(Beginning of Data for this task)

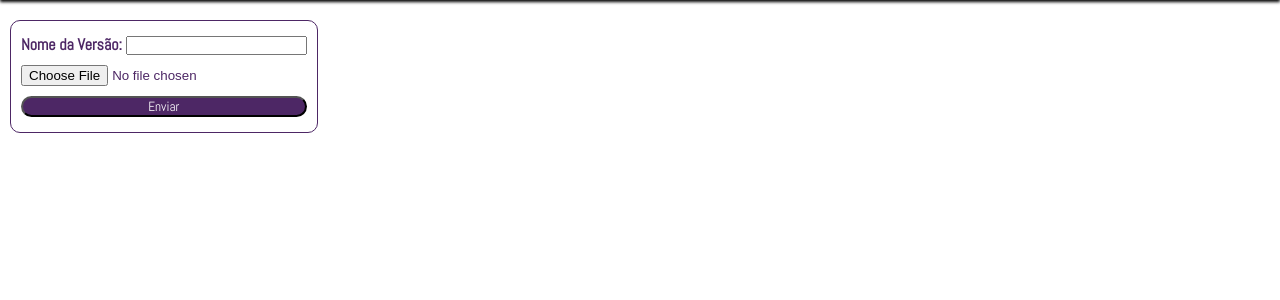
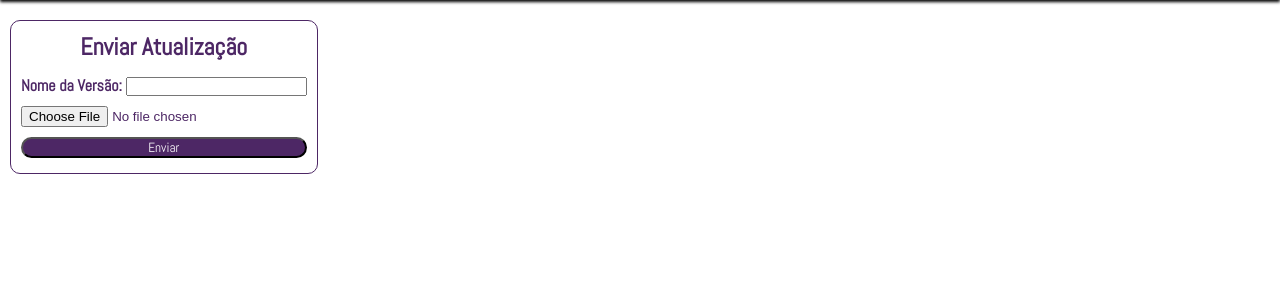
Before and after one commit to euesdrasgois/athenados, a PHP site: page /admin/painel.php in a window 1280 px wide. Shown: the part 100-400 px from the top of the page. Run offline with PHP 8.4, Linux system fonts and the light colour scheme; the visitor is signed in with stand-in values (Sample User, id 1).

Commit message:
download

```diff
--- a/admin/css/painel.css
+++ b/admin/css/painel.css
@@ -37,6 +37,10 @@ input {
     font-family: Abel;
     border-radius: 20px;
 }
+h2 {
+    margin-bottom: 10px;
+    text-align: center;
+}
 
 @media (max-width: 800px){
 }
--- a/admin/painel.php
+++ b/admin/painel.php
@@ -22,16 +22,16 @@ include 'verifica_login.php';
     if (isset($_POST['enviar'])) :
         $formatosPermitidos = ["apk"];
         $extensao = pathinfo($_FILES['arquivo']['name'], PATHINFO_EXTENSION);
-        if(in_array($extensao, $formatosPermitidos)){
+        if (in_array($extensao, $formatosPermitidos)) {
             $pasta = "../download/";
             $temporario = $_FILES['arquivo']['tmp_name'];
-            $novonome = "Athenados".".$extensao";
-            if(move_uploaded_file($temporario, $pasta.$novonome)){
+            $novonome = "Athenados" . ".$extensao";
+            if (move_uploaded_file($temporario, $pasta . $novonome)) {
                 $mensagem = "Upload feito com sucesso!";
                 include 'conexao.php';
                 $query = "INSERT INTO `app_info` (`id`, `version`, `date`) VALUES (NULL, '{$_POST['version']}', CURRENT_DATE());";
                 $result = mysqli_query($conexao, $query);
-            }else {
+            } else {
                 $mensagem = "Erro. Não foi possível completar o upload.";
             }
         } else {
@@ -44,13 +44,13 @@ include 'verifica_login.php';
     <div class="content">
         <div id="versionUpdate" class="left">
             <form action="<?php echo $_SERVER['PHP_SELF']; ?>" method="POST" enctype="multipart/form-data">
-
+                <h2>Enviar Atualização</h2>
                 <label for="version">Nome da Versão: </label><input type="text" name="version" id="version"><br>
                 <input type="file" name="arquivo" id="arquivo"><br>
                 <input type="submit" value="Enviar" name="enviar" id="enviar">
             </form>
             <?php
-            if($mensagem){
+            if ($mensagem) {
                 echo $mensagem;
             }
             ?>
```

(End of Data for this task)
(Beginning of Data for this task)

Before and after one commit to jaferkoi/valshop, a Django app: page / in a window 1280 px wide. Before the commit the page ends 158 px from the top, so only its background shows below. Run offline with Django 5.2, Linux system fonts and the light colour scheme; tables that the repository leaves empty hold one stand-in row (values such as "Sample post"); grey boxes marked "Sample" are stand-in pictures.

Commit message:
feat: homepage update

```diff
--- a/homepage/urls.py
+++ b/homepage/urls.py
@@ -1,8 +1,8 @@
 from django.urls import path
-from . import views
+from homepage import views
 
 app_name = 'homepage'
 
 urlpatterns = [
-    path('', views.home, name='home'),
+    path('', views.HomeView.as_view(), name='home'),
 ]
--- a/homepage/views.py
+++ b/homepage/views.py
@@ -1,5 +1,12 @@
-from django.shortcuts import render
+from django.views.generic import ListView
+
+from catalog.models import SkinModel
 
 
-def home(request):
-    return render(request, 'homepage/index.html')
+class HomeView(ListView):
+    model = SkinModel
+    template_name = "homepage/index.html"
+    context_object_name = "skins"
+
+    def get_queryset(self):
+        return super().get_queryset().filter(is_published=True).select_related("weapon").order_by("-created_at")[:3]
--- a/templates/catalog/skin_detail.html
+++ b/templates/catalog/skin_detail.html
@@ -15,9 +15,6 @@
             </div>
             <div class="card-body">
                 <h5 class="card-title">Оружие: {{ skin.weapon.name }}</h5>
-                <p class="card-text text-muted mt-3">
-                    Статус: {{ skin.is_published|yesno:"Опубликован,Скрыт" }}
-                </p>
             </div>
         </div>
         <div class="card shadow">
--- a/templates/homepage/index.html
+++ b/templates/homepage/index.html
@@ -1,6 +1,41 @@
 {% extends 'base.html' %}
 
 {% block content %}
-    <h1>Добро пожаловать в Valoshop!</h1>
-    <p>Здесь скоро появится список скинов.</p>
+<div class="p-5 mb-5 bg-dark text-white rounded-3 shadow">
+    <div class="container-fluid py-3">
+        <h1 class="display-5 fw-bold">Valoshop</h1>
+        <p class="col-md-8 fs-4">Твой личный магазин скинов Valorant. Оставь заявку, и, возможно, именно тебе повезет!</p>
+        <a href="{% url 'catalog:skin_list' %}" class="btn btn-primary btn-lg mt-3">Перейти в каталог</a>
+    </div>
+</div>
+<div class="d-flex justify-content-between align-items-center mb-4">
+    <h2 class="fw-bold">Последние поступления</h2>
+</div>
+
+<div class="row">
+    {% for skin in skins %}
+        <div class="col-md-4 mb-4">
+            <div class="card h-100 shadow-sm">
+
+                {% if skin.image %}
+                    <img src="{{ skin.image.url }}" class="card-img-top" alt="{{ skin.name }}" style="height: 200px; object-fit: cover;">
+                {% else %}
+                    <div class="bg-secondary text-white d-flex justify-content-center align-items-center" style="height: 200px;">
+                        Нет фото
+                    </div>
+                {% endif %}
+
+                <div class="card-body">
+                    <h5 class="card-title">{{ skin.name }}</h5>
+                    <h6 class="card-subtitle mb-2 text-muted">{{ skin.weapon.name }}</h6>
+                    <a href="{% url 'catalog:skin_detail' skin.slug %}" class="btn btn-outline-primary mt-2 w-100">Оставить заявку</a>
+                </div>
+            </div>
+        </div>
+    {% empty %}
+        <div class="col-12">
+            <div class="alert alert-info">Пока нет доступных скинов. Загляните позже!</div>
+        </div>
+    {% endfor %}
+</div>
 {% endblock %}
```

(End of Data for this task)
(Beginning of Data for this task)

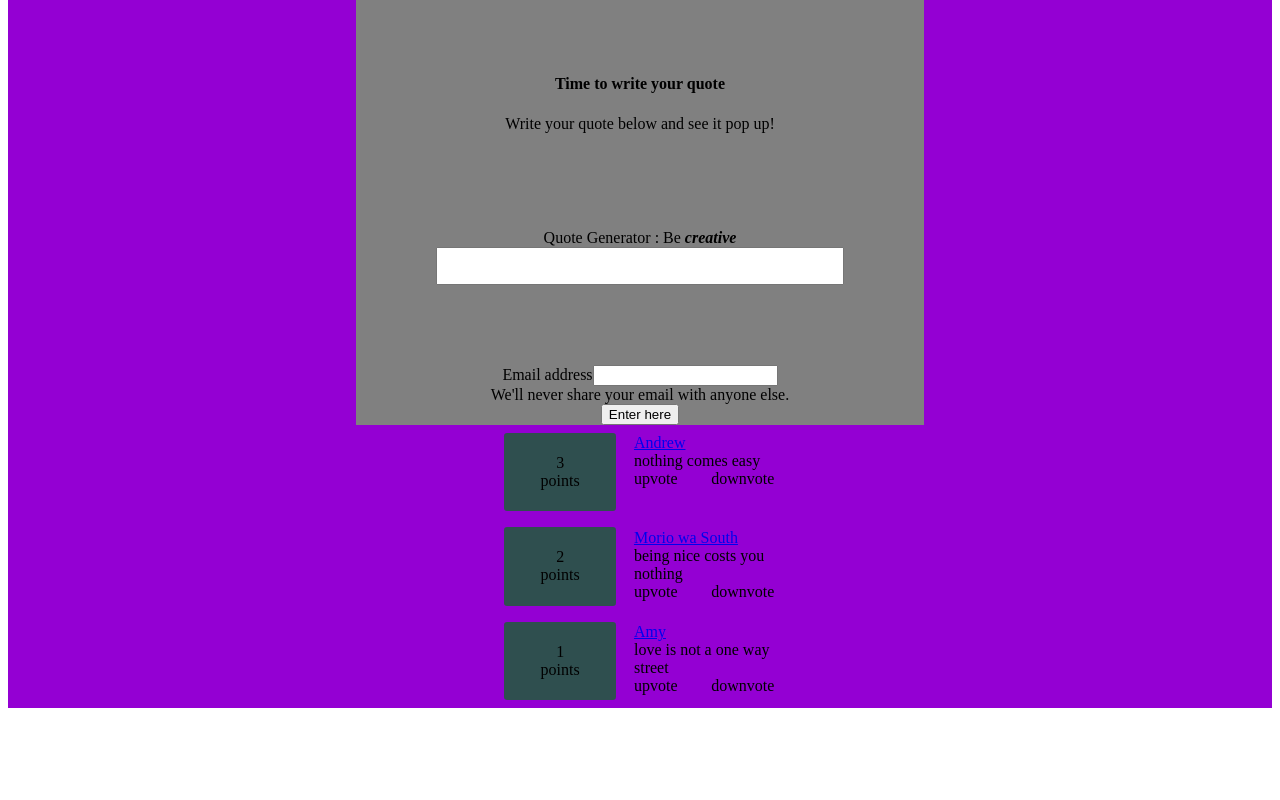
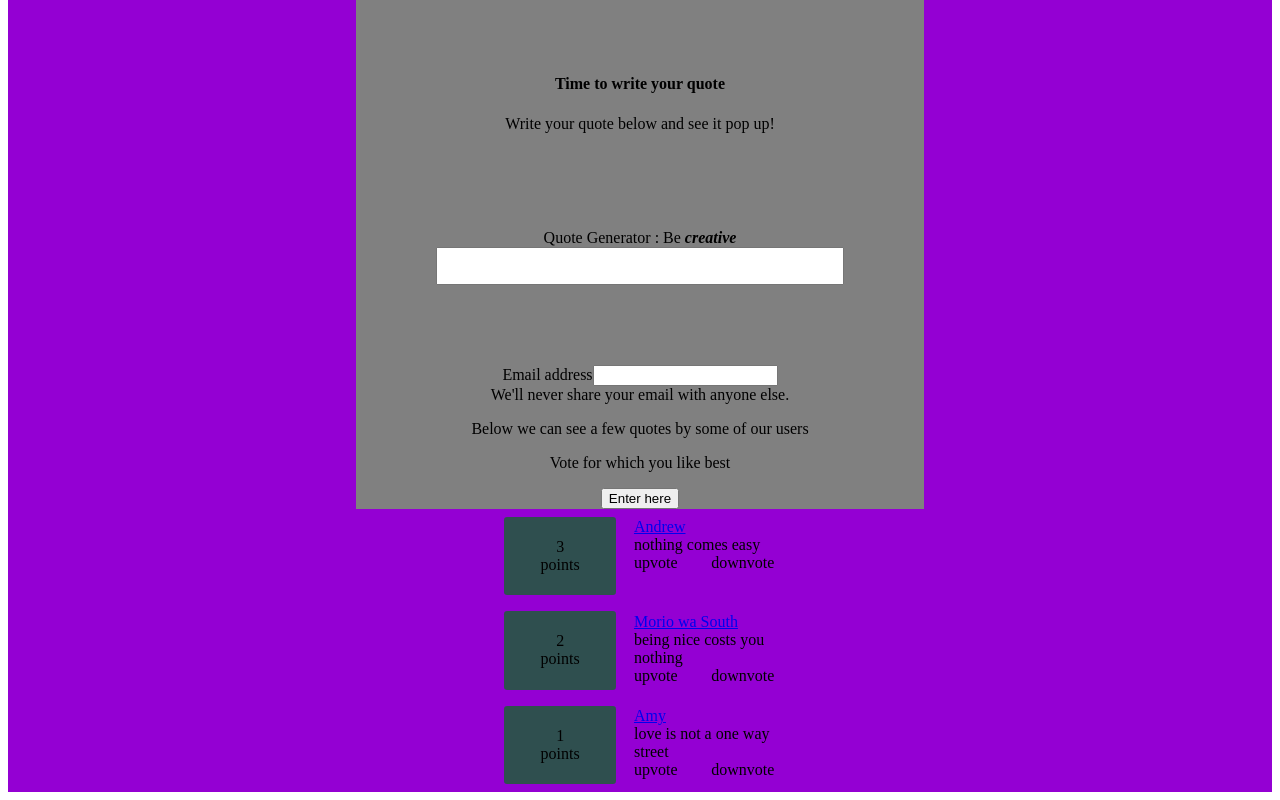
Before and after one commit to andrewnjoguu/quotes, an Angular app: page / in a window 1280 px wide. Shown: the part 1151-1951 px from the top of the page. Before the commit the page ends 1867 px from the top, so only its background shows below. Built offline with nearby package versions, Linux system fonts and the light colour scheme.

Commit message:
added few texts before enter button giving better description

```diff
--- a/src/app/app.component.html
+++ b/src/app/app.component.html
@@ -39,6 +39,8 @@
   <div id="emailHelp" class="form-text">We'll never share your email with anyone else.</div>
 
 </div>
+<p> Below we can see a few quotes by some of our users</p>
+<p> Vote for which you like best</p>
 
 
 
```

(End of Data for this task)

= What is expected =
Only lines with the word "import" are needed. Copy them from the preceding records.

= Task answer =
 from django.urls import path
-from . import views
+from homepage import views
-from django.shortcuts import render
+from django.views.generic import ListView
+from catalog.models import SkinModel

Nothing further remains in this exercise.